Aaron Jafferis is a nationally recognized and award-winning hip-hop poet and playwright whose work mines the human condition and whose involvement in the local community has inspired younger generations to explore, though language and art, the cultural lessons and ideals that reside in every corner of society. Aaron Jafferis’ celebrated achievements, which include recognition from such iconic organizations as the American Academy of Arts and Letters and the Sundance Institute, promise a future of seemingly limitless artistic success. Equally impressive has been the influence Aaron has had on countless youth here, in his native New Haven. With the written and spoken word, and in more languages than one, Aaron has inspired young people at various educational institutions, including ACES Educational Center for the Arts, here in New Haven, and has brightened the days of those in treatment at Yale-New Haven Children’s Hospital, through that facility’s Child Life department. With Aaron Jafferis, emerging artists and engaged audiences have explored the societal struggles of yesterday and today and the isolating experiences that haunt our lives. Through his work and his innate social consciousness, Aaron Jafferis has graciously directed our attention to the hope that hides behind doubt and the beauty that exists in the telling of our common stories.
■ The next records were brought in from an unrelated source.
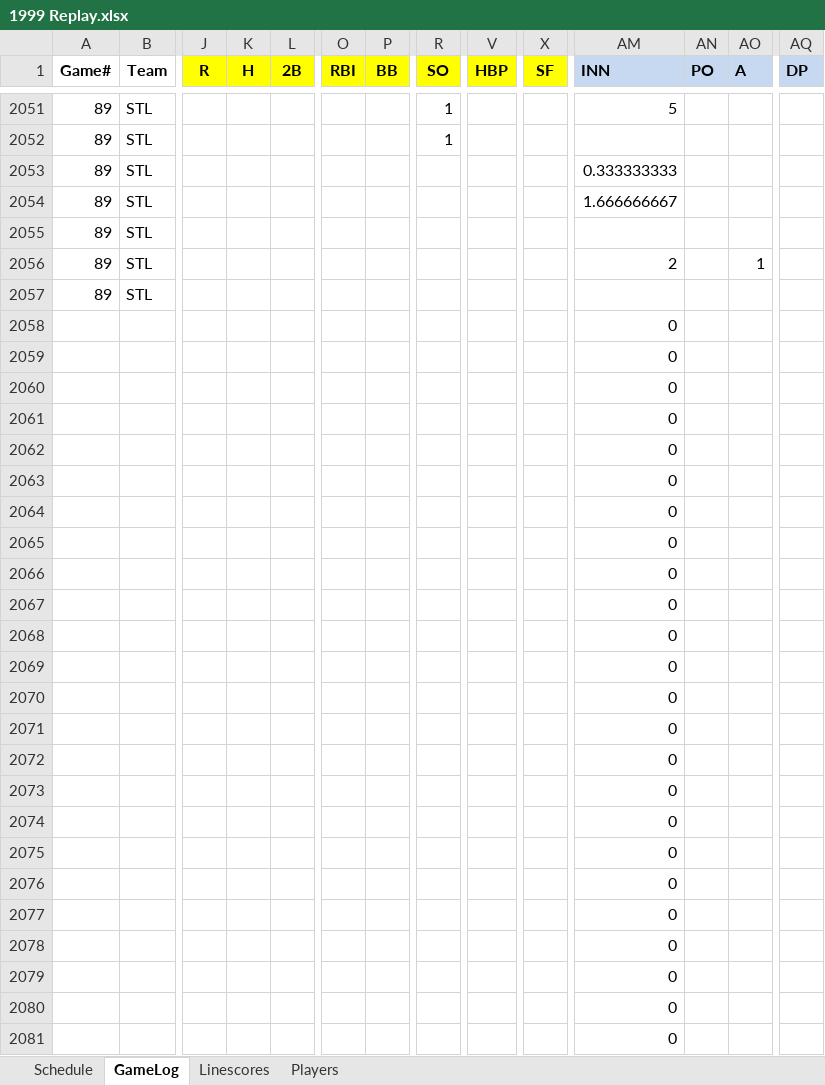
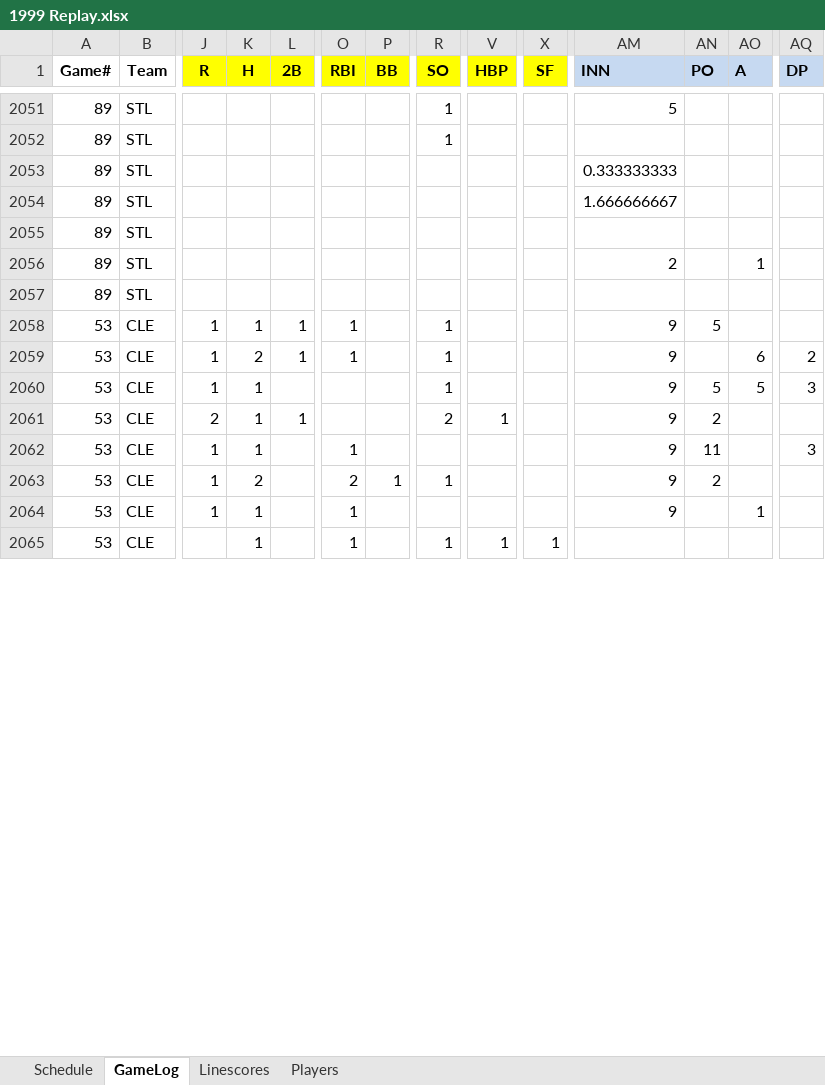
Before and after one commit to jrg06009/JGSOM, an Excel workbook: data/1999 Replay.xlsx, sheet GameLog, drawn as a sheet; only a part is shown, gaps mark what is left out; values as stored, in another font and other column widths than the file's, no borders; removed rows and columns are numbered as before the commit, all else as after; rows hold the shown columns only; the diff covers the shown part only; the diff names each change by its address in the sheet, - before the commit and + after, or states it on an @@ line.

Commit message:
Add files via upload

```diff
--- a/data/1999 Replay.xlsx (sheet GameLog)
+++ b/data/1999 Replay.xlsx (sheet GameLog)
-row 2058:  |  |  |  |  |  |  |  |  |  | 0
-row 2059:  |  |  |  |  |  |  |  |  |  | 0
-row 2060:  |  |  |  |  |  |  |  |  |  | 0
-row 2061:  |  |  |  |  |  |  |  |  |  | 0
-row 2062:  |  |  |  |  |  |  |  |  |  | 0
-row 2063:  |  |  |  |  |  |  |  |  |  | 0
-row 2064:  |  |  |  |  |  |  |  |  |  | 0
-row 2065:  |  |  |  |  |  |  |  |  |  | 0
-row 2066:  |  |  |  |  |  |  |  |  |  | 0
-row 2067:  |  |  |  |  |  |  |  |  |  | 0
-row 2068:  |  |  |  |  |  |  |  |  |  | 0
-row 2069:  |  |  |  |  |  |  |  |  |  | 0
-row 2070:  |  |  |  |  |  |  |  |  |  | 0
-row 2071:  |  |  |  |  |  |  |  |  |  | 0
-row 2072:  |  |  |  |  |  |  |  |  |  | 0
-row 2073:  |  |  |  |  |  |  |  |  |  | 0
-row 2074:  |  |  |  |  |  |  |  |  |  | 0
-row 2075:  |  |  |  |  |  |  |  |  |  | 0
-row 2076:  |  |  |  |  |  |  |  |  |  | 0
-row 2077:  |  |  |  |  |  |  |  |  |  | 0
-row 2078:  |  |  |  |  |  |  |  |  |  | 0
-row 2079:  |  |  |  |  |  |  |  |  |  | 0
-row 2080:  |  |  |  |  |  |  |  |  |  | 0
-row 2081:  |  |  |  |  |  |  |  |  |  | 0
+row 2058: 53 | CLE | 1 | 1 | 1 | 1 |  | 1 |  |  | 9 | 5
+row 2059: 53 | CLE | 1 | 2 | 1 | 1 |  | 1 |  |  | 9 |  | 6 | 2
+row 2060: 53 | CLE | 1 | 1 |  |  |  | 1 |  |  | 9 | 5 | 5 | 3
+row 2061: 53 | CLE | 2 | 1 | 1 |  |  | 2 | 1 |  | 9 | 2
+row 2062: 53 | CLE | 1 | 1 |  | 1 |  |  |  |  | 9 | 11 |  | 3
+row 2063: 53 | CLE | 1 | 2 |  | 2 | 1 | 1 |  |  | 9 | 2
+row 2064: 53 | CLE | 1 | 1 |  | 1 |  |  |  |  | 9 |  | 1
+row 2065: 53 | CLE |  | 1 |  | 1 |  | 1 | 1 | 1
```
Also changed, not shown: 16 added rows elsewhere in this sheet, sheet Linescores, sheet Schedule.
A Broken Umbrella Theatre is dedicated to sharing with its audiences, by way of off-the-beaten path, site-specific, and thought-provoking productions, the legends, lore, people, and places that have contributed to the compelling history of New Haven and the lives of those who have long called the city home. A Broken Umbrella Theatre’s original productions have charted, for audiences of all ages, journeys both compelling and captivating, giving faces to those who have informed New Haven’s hidden past, locating the landmarks in which the city’s personality is steeped, and recounting anew the stories that lend character to this place. Taking New Haven as its muse, A Broken Umbrella Theatre has called on community partners to help realize its unique mission, presenting theater that is both intimate and accessible, and introducing us time and again to the previously unfamiliar men and women and the otherwise unnoticed settings that have added intrigue to this, our home.
The 2011 Arts Awards Luncheon is scheduled for Friday, December 2, 2011, at the New Haven Lawn Club, 193 Whitney Ave., New Haven. Call the Arts Council at (203) 772-2788 or visit newhavenarts.orgfor details and ticketing information.